“It is not the mountain we conquer, but ourselves.”
― Sir Edmund Hillary, the first man to reach the summit of Mt. Everest
People who do mountain climbing are just bored people. You know, just people who don’t have anything to do in their lives. And for those who even attempt to reach the top of the highest mountain in the world called Mount Everest, I thought they were crazy. What were they doing?! Why couldn’t they just do volunteer work in helping other people? Be a man for others. Save lives. What’s up with this mountain climbing?
These were my questions back then, until I came across this article on June 23, 2007, from the newspaper Philippine Star, written by Rod Nepomuceno which not only gave me peace and comfort, but also gave me a new realm of understanding about my humanity. Here’s an excerpt:

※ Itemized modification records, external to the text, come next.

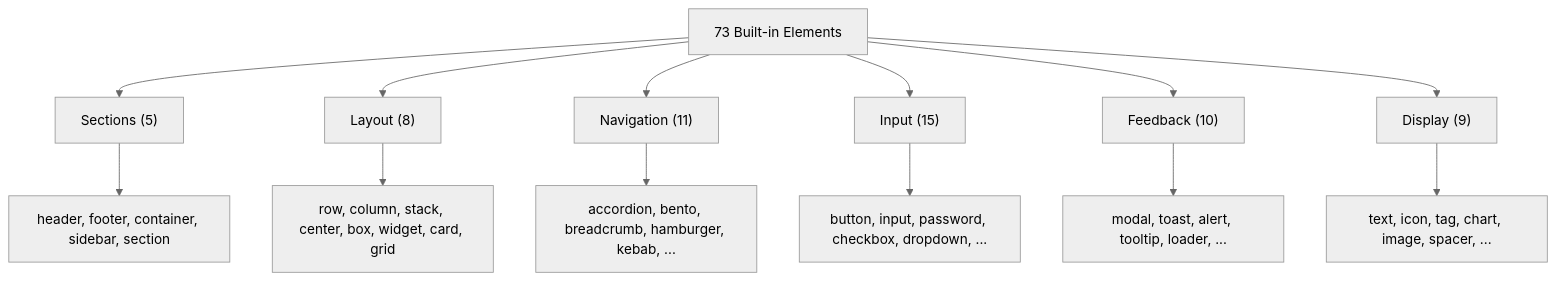
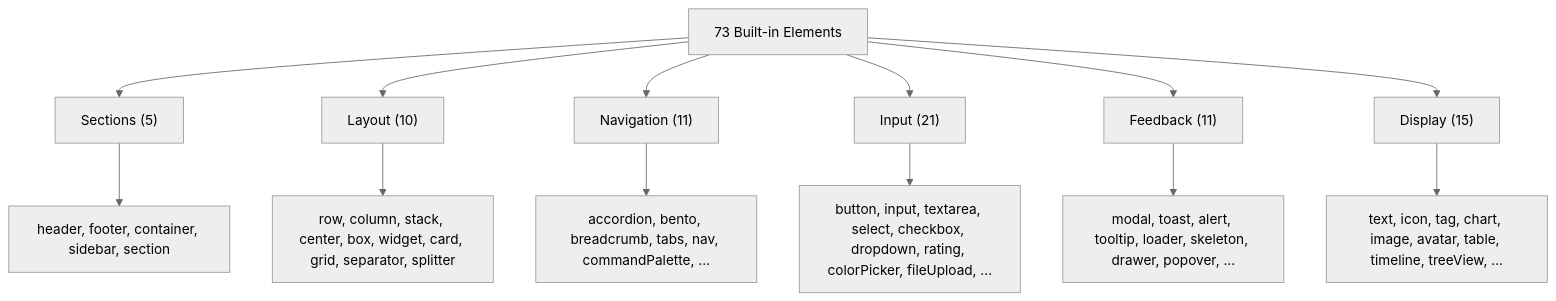
One commit to voxmastery/newter changed the diagram in docs/website/docs/language/elements.md. Above: the diagram before and after it, drawn with Mermaid (neutral theme). The commit also changed other lines of this file and 1 other file, not shown here.

````diff
--- a/docs/website/docs/language/elements.md
+++ b/docs/website/docs/language/elements.md
@@ -12,15 +12,15 @@
 ```mermaid
 flowchart TD
     A["73 Built-in Elements"] --> B["Sections (5)"]
-    A --> C["Layout (8)"]
+    A --> C["Layout (10)"]
     A --> D["Navigation (11)"]
-    A --> E["Input (15)"]
-    A --> F["Feedback (10)"]
-    A --> G["Display (9)"]
+    A --> E["Input (21)"]
+    A --> F["Feedback (11)"]
+    A --> G["Display (15)"]
     B --> B1["header, footer, container, sidebar, section"]
-    C --> C1["row, column, stack, center, box, widget, card, grid"]
-    D --> D1["accordion, bento, breadcrumb, hamburger, kebab, ..."]
-    E --> E1["button, input, password, checkbox, dropdown, ..."]
-    F --> F1["modal, toast, alert, tooltip, loader, ..."]
-    G --> G1["text, icon, tag, chart, image, spacer, ..."]
+    C --> C1["row, column, stack, center, box, widget, card, grid, separator, splitter"]
+    D --> D1["accordion, bento, breadcrumb, tabs, nav, commandPalette, ..."]
+    E --> E1["button, input, textarea, select, checkbox, dropdown, rating, colorPicker, fileUpload, ..."]
+    F --> F1["modal, toast, alert, tooltip, loader, skeleton, drawer, popover, ..."]
+    G --> G1["text, icon, tag, chart, image, avatar, table, timeline, treeView, ..."]
 ```
````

“Whereas other creatures act on sheer instinct or react to what’s going on around them, man does things that are sometimes inconsistent with the nature of most living things or contrary to what his five senses tell him. Climbing Mt. Everest is a perfect example. Any other creature will avoid the trek due to the instinct of self-preservation. But not man. Man sees things differently. We see beyond what our five senses tell us. We try to explore the deepest oceans and we venture into the deepest recesses of space. All our five senses tell us, “Hey, don’t go there. It’s too dangerous.” And yet we do.

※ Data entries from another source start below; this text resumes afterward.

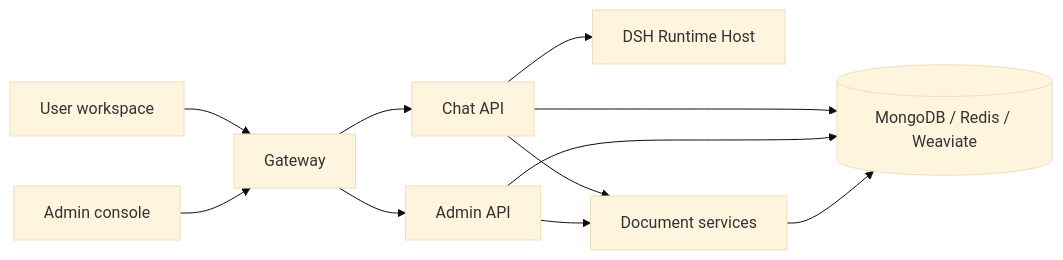
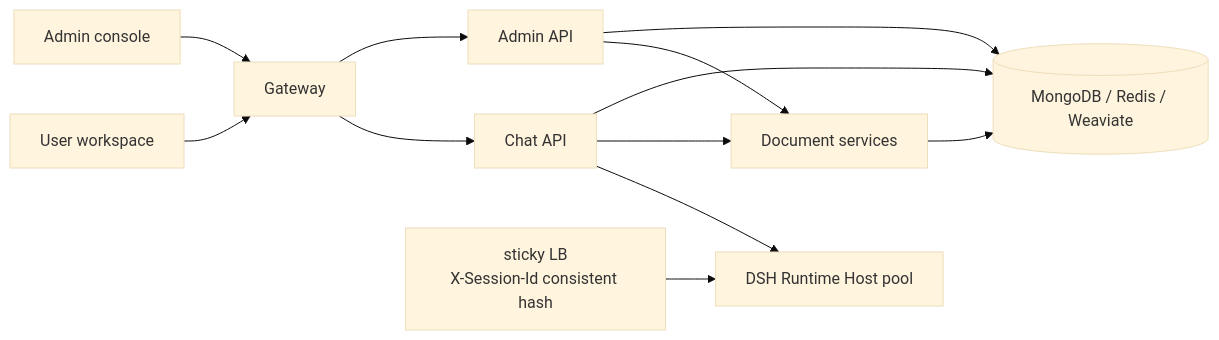
Before and after one commit to cooper2006/mogo: the diagram in README.md, drawn with Mermaid (base theme). The commit also changed other lines of this file and 2 other files, not shown here.

````diff
--- a/README.md
+++ b/README.md
@@ -153,13 +205,14 @@
 ```mermaid
 flowchart LR
     U[User workspace] --> G[Gateway]
     A[Admin console] --> G
     G --> C[Chat API]
     G --> M[Admin API]
-    C --> D[DSH Runtime Host]
+    C --> D[DSH Runtime Host pool]
     C --> P[Document services]
     M --> P
     C --> S[(MongoDB / Redis / Weaviate)]
     M --> S
     P --> S
+    LB[sticky LB<br/>X-Session-Id consistent hash] --> D
 ```
````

“Why? Because there is something in all of us humans that make us always aim high. It is innate in us to go beyond what is around us. And this is precisely what convinces me that there is more to life than what we perceive in our day-to-day experience. This convinces me that there is a greater meaning to all the mundane things we do—e-mailing, meeting, planning, texting, calling, there is something much higher than these activities, and our very nature makes us gravitate towards this higher plane, the highest level of existence.
“The Everest climbers are reminders that there is a higher plane that we always need to search for. Even if we tried to avoid it, we can’t. Because, as George
Mallory said, it’s there. Sure, I have to admit, there’s no one answer for everyone. My concept of a higher plane can be radically different from that of the next guy. But I do know that we all have to climb our Mount Everests to find the answer. In a way, that’s really what life is all about: finding the courage to climb your own Mount Everest.
“Are you still treading the long and winding road? Don’t worry, the time will come when you will hit that mountain, your Everest. And whether you like it or not, you’ll have to make a choice to climb it or ignore it. But even if you try to ignore it, it will always hound you.
“In the end, it’s your mountain to climb.”
Sources: Philippine Star, RolexMagazine.com, National Geographic